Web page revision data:
+---+

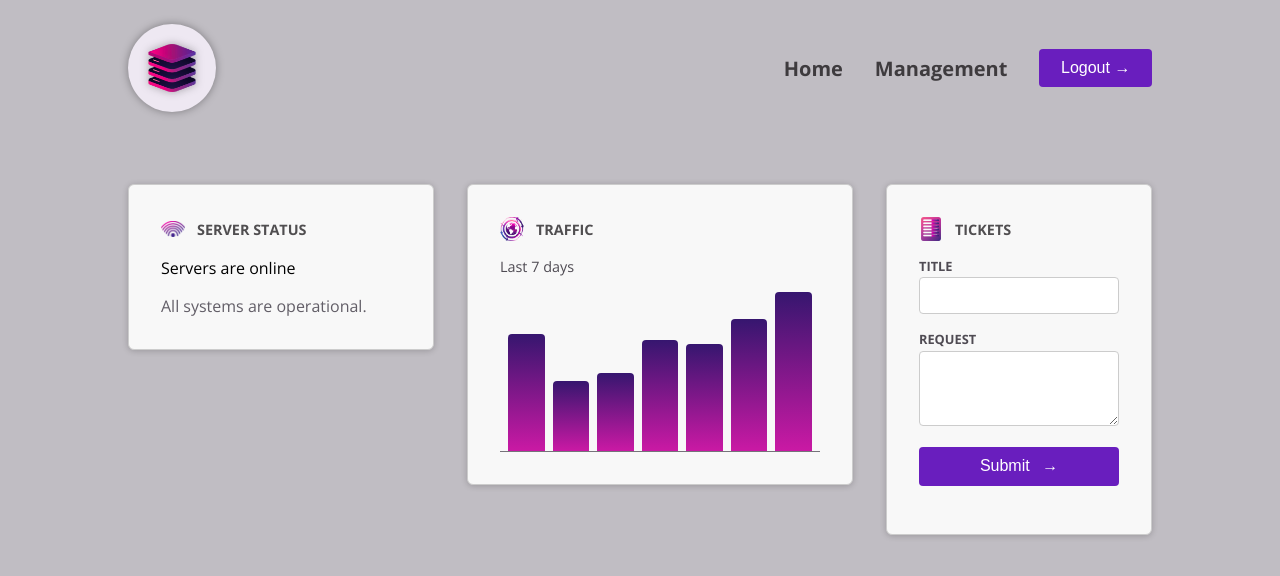
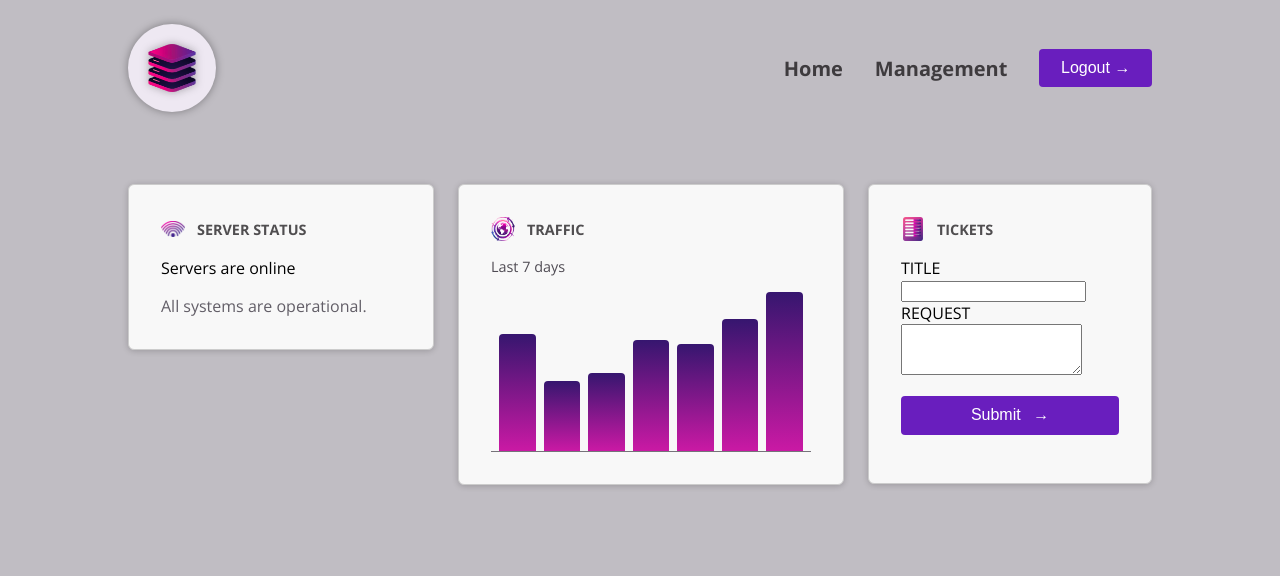
Before and after one commit to Mig-uel/angular-complete-guide, an Angular app in the folder components-deep-dive/: page / in a window 1280 px wide. Shown: the top 576 px of the page. Built offline with nearby package versions, Linux system fonts and the light colour scheme.

Commit message:
refactor: remove unnecessary paragraph wrapper in control component
- Simplifies the structure of the control component by removing
  the redundant <p> tag, improving semantic HTML and accessibility.

```diff
--- a/components-deep-dive/src/app/shared/control/control.component.html
+++ b/components-deep-dive/src/app/shared/control/control.component.html
@@ -1,4 +1,2 @@
-<p class="control">
-  <label [for]="label()">{{label().toLocaleUpperCase()}}</label>
-  <ng-content select="input, textarea" />
-</p>
+<label [for]="label()">{{label().toLocaleUpperCase()}}</label>
+<ng-content select="input, textarea" />
```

+---+

TASK TO COMPLETE:
The response must repeat all the lines above exactly and include no pictures.

REPLY TO THE TASK:
Before and after one commit to Mig-uel/angular-complete-guide, an Angular app in the folder components-deep-dive/: page / in a window 1280 px wide. Shown: the top 576 px of the page. Built offline with nearby package versions, Linux system fonts and the light colour scheme.

Commit message:
refactor: remove unnecessary paragraph wrapper in control component
- Simplifies the structure of the control component by removing
  the redundant <p> tag, improving semantic HTML and accessibility.

```diff
--- a/components-deep-dive/src/app/shared/control/control.component.html
+++ b/components-deep-dive/src/app/shared/control/control.component.html
@@ -1,4 +1,2 @@
-<p class="control">
-  <label [for]="label()">{{label().toLocaleUpperCase()}}</label>
-  <ng-content select="input, textarea" />
-</p>
+<label [for]="label()">{{label().toLocaleUpperCase()}}</label>
+<ng-content select="input, textarea" />
```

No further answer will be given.